In post-Elizabethan English instances of shall being used in the second and third persons to denote mere futurity were becoming more and more rare, and by the middle of the seventeenth century the distribution of shall and will had become essentially the same a« it is at the present day. As appears from the foregoing survey, the general current observable in the use of shall and will as tense-signs is that in process of time, will has taken upon itself a great deal of the duty formerly exclusively or chiefly assigned to shall. The spread of will at the expense of shall may, indeed, be said to be going on still. In some dialects, such as Scotch and AngloIrish, it has practicaliy ousted the latter as a pure auxiliary of tense.
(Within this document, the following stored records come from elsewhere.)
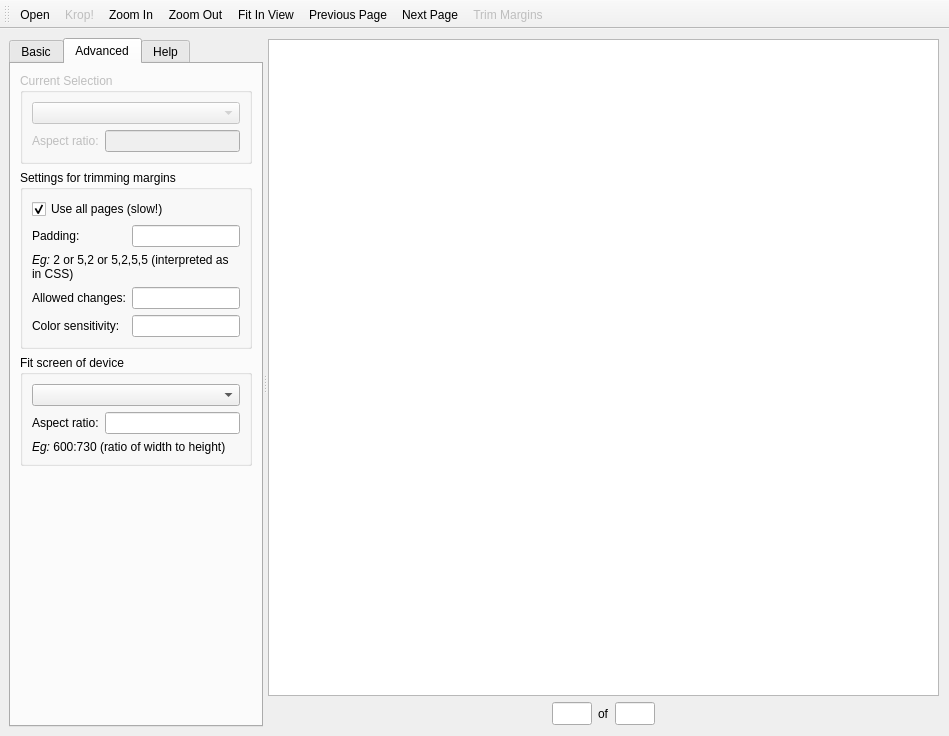
First picture: the form in krop/mainwindow.ui, repository arminstraub/krop, before the edit.
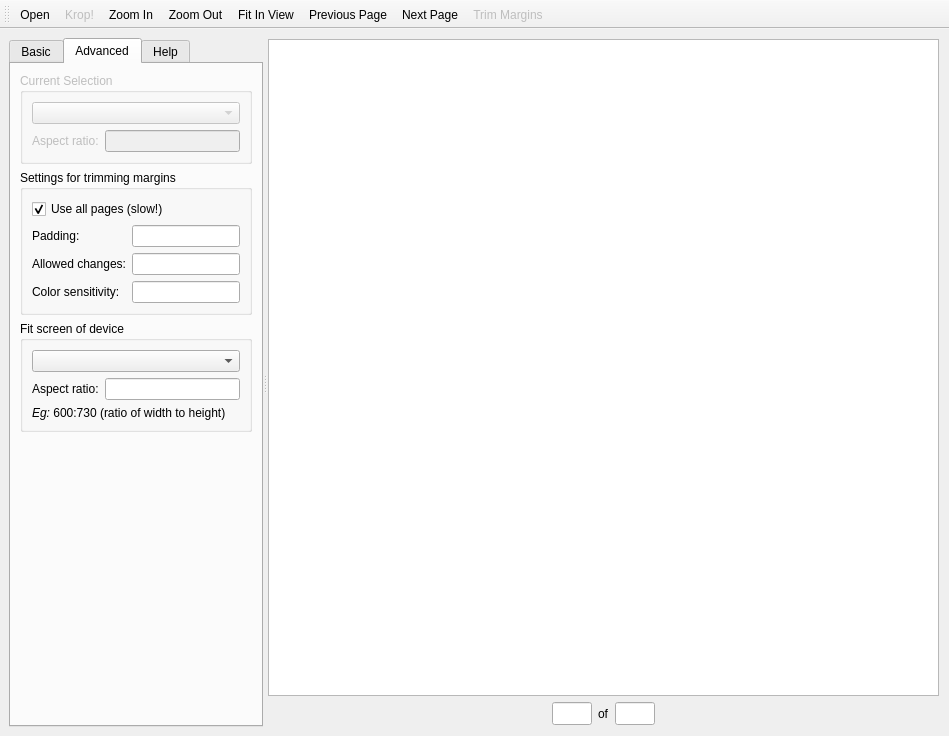
Second picture: the form after the edit. The open tabs and pages were chosen to show the change.

Commit message: Allow creation of selections (or a grid of selections) using the GUI

```diff
--- a/krop/mainwindow.ui
+++ b/krop/mainwindow.ui
@@ -306,17 +306,7 @@
               </property>
              </widget>
             </item>
-            <item row="2" column="0" colspan="2">
-             <widget class="QLabel" name="labelTrimMarginsEg">
-              <property name="text">
-               <string>&lt;p&gt;&lt;i&gt;Eg:&lt;/i&gt; 2 or 5,2 or 5,2,5,5 (interpreted as in CSS)&lt;/p&gt;</string>
-              </property>
-              <property name="wordWrap">
-               <bool>true</bool>
-              </property>
-             </widget>
-            </item>
-            <item row="3" column="0">
+            <item row="2" column="0">
              <widget class="QLabel" name="labelAllowedChanges">
               <property name="enabled">
                <bool>true</bool>
@@ -326,14 +316,14 @@
               </property>
              </widget>
             </item>
-            <item row="3" column="1">
+            <item row="2" column="1">
              <widget class="QLineEdit" name="editAllowedChanges">
               <property name="enabled">
                <bool>true</bool>
               </property>
              </widget>
             </item>
-            <item row="4" column="0">
+            <item row="3" column="0">
              <widget class="QLabel" name="labelSensitivity">
               <property name="enabled">
                <bool>true</bool>
@@ -343,7 +333,7 @@
               </property>
              </widget>
             </item>
-            <item row="4" column="1">
+            <item row="3" column="1">
              <widget class="QLineEdit" name="editSensitivity">
               <property name="enabled">
                <bool>true</bool>
```
Left out of the diff: 61 changed lines with no effect on the pictures. The commit also changes 6 other files.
Thus Earle (Phil.6 § 304) writes, "The entrance of will into this function (sc. of marking futurity) is the latest event of mark in the history of the verb; will lias carved all the area it occupies out of the domain of shall; it is still pushing and gaining ground." Compare also Sweet, N. E. Gr, § 2199; Molloy, The Irish Difficulty, Ch. UI. It is not improbable that, now that the modern means of locomotion will bring ever larger crowds from all parts of the globe into daily contact, the practice of the multitudes who use will as> the only auxiliary of the future tense will in the end break down the English system of using two auxilaries for this purpose. The process will, no doubt, be accelérated by the fact that the verbs are used in a great variety of other functions as well, the many subtleties of which are, indeed, difficult to grasp and to apply consistently. The other functions of shall and will roughly fall into two groups, viz.: